Cureus. 2021 Feb 11;13(2):e13282. doi: 10.7759/cureus.13282.

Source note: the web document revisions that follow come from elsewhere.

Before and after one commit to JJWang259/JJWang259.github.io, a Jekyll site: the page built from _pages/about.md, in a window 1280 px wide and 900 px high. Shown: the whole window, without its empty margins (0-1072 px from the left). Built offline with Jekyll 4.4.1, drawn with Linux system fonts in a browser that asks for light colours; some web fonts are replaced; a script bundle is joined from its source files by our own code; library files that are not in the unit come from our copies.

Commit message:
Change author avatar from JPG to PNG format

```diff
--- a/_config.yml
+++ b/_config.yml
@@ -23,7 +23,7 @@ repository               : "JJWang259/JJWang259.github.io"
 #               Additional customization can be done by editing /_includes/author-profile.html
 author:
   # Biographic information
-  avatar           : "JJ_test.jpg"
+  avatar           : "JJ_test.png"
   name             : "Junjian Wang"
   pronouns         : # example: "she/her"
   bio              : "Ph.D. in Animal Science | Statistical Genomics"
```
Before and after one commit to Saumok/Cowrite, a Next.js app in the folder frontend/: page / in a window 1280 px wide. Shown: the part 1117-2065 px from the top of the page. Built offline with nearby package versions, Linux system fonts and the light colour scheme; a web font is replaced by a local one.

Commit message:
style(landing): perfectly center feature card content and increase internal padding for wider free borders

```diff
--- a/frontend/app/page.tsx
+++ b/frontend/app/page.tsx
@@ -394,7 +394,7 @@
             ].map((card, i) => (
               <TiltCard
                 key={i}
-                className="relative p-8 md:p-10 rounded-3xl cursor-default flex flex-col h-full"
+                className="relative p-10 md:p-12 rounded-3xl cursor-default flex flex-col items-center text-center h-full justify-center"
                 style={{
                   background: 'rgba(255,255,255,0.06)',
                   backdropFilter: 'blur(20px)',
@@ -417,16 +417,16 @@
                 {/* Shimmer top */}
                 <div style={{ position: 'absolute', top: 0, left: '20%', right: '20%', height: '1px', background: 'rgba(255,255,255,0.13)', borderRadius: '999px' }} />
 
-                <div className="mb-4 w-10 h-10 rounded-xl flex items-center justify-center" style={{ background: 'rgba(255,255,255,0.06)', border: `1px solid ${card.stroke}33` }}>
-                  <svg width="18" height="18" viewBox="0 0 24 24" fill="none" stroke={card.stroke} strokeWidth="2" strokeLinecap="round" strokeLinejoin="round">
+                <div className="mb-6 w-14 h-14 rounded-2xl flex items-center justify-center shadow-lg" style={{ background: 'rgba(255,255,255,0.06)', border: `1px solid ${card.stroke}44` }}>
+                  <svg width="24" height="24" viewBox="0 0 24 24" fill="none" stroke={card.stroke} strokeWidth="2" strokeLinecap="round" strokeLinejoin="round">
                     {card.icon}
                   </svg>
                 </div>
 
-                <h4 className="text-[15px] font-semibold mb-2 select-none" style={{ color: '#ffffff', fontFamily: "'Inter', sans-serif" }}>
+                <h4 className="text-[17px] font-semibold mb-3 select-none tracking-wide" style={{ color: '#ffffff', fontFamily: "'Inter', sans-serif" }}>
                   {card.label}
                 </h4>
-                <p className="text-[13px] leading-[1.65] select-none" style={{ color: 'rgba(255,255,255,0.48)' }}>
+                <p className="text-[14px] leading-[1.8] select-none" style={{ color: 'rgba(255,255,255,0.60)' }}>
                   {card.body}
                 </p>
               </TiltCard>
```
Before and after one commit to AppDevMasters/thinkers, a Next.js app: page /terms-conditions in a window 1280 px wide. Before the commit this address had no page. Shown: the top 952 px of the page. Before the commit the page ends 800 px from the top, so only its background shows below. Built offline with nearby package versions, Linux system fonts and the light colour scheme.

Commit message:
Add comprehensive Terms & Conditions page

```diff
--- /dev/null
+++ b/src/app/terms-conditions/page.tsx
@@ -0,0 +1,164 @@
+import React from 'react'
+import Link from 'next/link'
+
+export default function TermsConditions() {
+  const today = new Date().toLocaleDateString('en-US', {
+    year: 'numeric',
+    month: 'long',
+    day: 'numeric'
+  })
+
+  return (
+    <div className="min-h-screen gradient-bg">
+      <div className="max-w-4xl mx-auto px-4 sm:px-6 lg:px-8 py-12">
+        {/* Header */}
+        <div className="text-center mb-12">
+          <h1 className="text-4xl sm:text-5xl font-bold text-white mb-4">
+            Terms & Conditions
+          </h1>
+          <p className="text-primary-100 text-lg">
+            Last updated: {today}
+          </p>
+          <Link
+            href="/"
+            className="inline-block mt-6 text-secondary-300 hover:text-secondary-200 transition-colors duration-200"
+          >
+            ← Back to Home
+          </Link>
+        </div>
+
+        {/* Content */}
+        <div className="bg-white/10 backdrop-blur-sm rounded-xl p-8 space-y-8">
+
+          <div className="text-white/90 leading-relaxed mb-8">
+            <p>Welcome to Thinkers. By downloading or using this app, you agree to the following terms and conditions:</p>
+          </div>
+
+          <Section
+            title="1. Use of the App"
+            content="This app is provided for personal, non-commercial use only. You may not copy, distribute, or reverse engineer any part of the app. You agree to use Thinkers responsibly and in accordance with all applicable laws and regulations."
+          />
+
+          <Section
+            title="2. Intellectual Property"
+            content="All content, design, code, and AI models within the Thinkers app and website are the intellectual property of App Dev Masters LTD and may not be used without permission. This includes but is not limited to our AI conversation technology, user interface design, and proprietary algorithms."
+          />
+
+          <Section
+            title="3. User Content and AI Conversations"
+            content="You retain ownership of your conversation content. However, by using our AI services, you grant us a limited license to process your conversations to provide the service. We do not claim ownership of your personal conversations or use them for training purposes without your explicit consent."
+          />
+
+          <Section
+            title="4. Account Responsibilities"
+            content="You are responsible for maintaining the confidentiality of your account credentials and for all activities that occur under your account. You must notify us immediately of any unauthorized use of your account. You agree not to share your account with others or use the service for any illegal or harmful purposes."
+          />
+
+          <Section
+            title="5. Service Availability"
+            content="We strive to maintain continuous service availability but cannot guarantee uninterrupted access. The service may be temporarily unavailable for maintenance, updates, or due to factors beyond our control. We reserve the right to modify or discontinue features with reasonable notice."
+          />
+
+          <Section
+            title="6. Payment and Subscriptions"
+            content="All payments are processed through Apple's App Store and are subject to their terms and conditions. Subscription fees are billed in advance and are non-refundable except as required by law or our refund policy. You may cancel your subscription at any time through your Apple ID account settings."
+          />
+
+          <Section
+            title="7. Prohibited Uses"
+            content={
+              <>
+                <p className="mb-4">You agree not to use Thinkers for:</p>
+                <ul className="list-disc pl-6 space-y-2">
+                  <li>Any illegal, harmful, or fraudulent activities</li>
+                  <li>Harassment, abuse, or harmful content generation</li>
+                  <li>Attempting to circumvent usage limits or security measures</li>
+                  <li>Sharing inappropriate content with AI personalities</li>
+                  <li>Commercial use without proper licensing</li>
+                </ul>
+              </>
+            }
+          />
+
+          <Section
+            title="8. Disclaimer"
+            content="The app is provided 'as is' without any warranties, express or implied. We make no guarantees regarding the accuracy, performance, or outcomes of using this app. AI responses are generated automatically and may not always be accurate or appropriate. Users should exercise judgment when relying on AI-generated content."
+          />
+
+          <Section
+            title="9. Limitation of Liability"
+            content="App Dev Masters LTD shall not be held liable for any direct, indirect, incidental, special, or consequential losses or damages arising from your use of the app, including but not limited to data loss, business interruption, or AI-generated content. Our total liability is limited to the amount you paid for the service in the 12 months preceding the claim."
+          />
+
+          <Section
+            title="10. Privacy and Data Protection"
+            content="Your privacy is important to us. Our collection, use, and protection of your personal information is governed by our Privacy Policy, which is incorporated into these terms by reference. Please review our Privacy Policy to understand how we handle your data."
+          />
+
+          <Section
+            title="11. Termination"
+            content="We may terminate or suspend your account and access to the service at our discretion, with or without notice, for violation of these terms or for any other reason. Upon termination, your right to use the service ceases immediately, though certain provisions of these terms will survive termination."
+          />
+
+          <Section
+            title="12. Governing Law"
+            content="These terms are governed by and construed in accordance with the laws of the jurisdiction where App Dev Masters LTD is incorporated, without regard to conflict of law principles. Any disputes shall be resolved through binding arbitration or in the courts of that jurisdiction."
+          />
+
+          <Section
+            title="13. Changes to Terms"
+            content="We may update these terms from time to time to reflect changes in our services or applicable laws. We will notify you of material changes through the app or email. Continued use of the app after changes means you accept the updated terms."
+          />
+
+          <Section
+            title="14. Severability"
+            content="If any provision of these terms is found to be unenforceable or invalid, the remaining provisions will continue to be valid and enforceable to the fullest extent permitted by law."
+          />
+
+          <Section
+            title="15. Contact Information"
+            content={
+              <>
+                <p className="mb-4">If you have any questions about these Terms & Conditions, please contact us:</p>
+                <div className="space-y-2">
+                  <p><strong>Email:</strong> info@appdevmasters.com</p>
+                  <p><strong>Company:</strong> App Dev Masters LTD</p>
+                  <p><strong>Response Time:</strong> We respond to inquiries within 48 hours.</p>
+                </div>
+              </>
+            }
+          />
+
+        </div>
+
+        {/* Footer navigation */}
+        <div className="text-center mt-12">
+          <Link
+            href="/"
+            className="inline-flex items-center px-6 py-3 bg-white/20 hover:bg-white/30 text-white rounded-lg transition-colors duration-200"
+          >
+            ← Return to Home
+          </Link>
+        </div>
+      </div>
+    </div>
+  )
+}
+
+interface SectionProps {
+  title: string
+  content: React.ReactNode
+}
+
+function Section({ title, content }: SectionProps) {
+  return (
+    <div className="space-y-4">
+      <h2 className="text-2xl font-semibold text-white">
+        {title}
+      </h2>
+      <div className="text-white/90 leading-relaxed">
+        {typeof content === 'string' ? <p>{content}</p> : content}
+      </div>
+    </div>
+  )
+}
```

Introduction Annually, 500,000 episodes of alcohol withdrawal syndrome (AWS) are severe enough to require clinical attention. A symptom-triggered lorazepam regimen remains the standard of care for the management of hospitalized AWS patients. However, phenobarbital has also been shown to be an effective adjunctive therapy for severe AWS, reducing benzodiazepine use in the emergency department (ED) and the intensive care unit (ICU). The purpose of this study is to compare hospital length of stay (LOS) for AWS patients using phenobarbital-based versus lorazepam-based treatment protocols as monotherapy for management of AWS on general medical units. Methods This is a retrospective cohort study over a two-year period (March, 2016 to March, 2018), conducted at three hospitals within the St. Joseph Mercy Health System. We included 606 patients with a primary diagnosis of AWS or alcohol intoxication who met our inclusion criteria (543 in the lorazepam cohort and 63 in the phenobarbital cohort). Adjusted comparisons were done using propensity scoring methods. Hospital LOS was set as the primary outcome. Secondary outcomes included all-cause 30-day readmission, alcohol-related 30-day readmission, 30-day ED visits after discharge, and need for ICU transfer during hospital stay. Results Patients who received phenobarbital had a statistically significant shorter hospital LOS as compared to patients who received lorazepam (2.8 versus 3.6 days, P < 0.001). Furthermore, the phenobarbital treatment group had statistically significant lower rates of all-cause 30-day readmission (11.11% versus 14.18%, P = 0.020) and 30-day ED visits after discharge (11.11% versus 18.6%, P = 0.015). No statistical significance was detected for alcohol-related 30-day readmission and the need for ICU transfer between the treatment groups. Conclusion This study suggests that phenobarbital may be a reasonable alternative to lorazepam in the management of AWS patients admitted to general medical units. Larger scale, well-executed, and adequately powered prospective studies and randomized controlled trials are needed to corroborate these findings.